Plans to scrap VAT on e-books and digital newspapers have been fast tracked in an effort to support the publishing industry during the Covid-19 crisis, the chancellor said today.
In his Budget speech in March Rishi Sunak said all digital publications, including books, newspapers, magazines and academic journals, would be exempt from the tax from 1 December.
But the measures will now come into force tomorrow seven months ahead of schedule.
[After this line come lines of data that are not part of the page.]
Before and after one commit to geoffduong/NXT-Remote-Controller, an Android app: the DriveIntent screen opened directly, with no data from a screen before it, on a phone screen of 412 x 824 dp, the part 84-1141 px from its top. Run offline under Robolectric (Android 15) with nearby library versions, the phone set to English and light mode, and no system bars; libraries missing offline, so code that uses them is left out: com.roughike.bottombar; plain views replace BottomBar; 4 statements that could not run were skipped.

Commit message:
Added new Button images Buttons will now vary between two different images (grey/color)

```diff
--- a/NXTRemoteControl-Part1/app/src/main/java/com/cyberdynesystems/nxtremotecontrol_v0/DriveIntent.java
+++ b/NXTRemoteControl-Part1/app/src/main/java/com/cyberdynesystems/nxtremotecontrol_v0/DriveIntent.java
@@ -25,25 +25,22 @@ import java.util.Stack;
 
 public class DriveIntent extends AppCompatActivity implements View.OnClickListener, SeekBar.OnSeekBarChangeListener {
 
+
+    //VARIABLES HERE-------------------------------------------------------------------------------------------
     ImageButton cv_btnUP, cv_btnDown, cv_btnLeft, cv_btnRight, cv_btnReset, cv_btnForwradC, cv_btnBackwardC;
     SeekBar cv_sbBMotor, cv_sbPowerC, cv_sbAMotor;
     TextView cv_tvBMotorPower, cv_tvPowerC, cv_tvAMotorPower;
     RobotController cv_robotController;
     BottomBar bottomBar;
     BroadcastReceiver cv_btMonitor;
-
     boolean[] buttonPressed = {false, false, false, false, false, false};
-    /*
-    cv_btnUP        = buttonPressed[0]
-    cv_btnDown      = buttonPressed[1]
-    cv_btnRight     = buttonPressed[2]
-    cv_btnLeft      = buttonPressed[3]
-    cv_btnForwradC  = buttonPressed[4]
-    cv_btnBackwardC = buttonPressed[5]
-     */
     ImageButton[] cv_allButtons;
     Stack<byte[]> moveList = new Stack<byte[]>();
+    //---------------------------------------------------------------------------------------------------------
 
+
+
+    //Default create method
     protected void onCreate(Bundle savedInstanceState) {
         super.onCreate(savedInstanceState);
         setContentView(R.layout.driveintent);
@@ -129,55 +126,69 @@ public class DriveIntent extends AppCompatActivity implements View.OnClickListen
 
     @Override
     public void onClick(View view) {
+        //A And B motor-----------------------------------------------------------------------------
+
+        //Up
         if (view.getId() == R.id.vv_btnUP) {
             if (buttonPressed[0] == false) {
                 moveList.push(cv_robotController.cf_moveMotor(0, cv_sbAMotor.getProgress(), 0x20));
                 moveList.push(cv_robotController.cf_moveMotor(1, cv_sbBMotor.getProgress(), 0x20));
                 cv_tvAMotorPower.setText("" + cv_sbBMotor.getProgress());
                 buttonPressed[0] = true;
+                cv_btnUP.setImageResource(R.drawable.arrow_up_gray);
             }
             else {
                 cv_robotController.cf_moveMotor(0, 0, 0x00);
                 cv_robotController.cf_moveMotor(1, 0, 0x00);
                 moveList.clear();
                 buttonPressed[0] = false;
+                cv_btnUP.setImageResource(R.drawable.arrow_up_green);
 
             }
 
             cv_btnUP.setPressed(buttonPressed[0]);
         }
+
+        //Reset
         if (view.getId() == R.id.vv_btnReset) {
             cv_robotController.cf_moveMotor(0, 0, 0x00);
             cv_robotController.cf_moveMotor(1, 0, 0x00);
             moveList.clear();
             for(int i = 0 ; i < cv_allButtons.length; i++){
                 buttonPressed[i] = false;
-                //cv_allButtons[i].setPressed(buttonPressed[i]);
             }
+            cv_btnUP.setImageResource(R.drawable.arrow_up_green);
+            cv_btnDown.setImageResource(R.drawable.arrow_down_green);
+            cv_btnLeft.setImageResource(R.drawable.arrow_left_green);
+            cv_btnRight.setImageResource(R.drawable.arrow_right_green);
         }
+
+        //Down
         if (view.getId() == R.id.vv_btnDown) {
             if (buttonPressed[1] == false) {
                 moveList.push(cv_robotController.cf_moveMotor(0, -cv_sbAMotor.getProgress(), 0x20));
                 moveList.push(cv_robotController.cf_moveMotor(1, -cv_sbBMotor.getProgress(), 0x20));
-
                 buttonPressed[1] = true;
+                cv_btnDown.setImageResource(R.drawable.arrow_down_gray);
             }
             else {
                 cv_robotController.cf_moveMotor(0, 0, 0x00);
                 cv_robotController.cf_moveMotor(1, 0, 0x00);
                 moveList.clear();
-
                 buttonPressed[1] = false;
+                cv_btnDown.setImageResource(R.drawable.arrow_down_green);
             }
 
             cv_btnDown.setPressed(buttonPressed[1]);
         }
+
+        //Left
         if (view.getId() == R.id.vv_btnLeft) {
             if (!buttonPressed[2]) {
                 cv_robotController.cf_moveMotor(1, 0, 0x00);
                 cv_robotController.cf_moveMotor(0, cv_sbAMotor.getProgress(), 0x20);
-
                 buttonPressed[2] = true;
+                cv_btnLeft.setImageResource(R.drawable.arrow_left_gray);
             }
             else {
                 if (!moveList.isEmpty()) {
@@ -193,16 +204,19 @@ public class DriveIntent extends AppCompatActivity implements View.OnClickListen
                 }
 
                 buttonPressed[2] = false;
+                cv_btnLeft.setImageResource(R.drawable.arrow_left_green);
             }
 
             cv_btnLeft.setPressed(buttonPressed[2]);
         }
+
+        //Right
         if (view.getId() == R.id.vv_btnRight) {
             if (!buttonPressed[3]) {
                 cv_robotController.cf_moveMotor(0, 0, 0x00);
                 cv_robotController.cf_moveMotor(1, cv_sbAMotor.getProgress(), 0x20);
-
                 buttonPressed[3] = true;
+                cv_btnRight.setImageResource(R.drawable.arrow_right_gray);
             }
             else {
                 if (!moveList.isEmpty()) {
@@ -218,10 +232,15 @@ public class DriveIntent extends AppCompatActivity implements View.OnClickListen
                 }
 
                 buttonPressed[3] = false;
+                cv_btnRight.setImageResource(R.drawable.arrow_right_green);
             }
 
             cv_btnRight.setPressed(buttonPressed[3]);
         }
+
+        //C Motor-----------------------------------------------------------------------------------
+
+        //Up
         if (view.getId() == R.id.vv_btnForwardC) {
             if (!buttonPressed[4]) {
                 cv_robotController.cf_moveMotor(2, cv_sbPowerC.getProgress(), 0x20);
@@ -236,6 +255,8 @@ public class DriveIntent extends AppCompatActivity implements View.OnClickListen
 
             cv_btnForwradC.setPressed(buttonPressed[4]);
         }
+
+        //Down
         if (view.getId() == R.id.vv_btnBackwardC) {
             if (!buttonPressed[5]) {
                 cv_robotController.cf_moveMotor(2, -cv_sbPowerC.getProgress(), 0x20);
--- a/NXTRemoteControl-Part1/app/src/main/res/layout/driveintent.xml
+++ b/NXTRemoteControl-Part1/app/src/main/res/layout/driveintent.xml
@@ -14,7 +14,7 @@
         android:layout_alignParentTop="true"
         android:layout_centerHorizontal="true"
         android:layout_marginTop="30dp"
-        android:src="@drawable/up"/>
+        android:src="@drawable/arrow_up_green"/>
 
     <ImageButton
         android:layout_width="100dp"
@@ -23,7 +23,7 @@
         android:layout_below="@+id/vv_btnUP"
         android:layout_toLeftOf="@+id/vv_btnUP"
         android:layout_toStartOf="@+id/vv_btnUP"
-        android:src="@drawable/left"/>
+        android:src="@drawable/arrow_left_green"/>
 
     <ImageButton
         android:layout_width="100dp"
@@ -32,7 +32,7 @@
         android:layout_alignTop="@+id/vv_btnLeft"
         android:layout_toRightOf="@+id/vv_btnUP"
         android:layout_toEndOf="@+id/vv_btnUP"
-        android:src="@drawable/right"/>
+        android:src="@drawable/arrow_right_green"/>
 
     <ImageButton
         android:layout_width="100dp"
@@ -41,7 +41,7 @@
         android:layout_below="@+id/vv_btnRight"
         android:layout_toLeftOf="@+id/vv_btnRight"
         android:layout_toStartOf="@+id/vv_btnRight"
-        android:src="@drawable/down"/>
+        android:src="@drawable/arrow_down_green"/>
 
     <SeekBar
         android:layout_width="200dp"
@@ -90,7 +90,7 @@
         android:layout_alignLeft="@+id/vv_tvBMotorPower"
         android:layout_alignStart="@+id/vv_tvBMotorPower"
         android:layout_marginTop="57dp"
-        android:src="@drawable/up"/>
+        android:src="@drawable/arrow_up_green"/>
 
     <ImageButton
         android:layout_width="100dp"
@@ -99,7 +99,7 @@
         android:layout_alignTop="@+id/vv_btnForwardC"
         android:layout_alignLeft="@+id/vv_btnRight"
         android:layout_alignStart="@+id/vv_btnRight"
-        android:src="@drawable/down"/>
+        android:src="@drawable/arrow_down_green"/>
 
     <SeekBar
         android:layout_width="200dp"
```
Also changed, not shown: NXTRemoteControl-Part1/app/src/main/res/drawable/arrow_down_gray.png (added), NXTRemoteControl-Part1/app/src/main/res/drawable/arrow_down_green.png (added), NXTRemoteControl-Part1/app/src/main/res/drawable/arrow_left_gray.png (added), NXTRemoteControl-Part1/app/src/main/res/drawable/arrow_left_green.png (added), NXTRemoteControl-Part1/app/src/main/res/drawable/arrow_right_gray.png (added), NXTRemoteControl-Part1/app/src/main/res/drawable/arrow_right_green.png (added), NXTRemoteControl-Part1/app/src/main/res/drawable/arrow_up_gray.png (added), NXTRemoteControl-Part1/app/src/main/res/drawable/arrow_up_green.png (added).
The government hopes the move will make it easier for people to access e-books and other material during lockdown.
“We want to make it as easy as possible for people across the UK to get hold of the books they want whilst they are staying at home and saving lives,” Sunak said in a statement.
“That is why we have fast tracked plans to scrap VAT on all e-publications, which will make it cheaper for publishers to sell their books, magazines and newspapers.”
In addition, the government said it will spend up to £35m on newspaper advertising for its Covid-19 public health campaign over the next three months.
The additional spend, which will be split between local, regional and national papers, will come as a major boost to titles as they fight a sudden collapse in advertising revenue.
The government has previously said it expected publishers to pass on the VAT relief to consumers as they benefit from a boost in sales.
According to the Treasury’s estimates, the e-book of Hilary Mantel’s The Mirror and The Light could be over £2 cheaper, while the average tax annual saving on a typical e-newspaper or e-magazine subscription could be £25 or £20 respectively.
Ian Murray, executive editor of the Society of Editors, said the decision was a “great success for those who have been urging the government to take this step to support the newspaper industry”.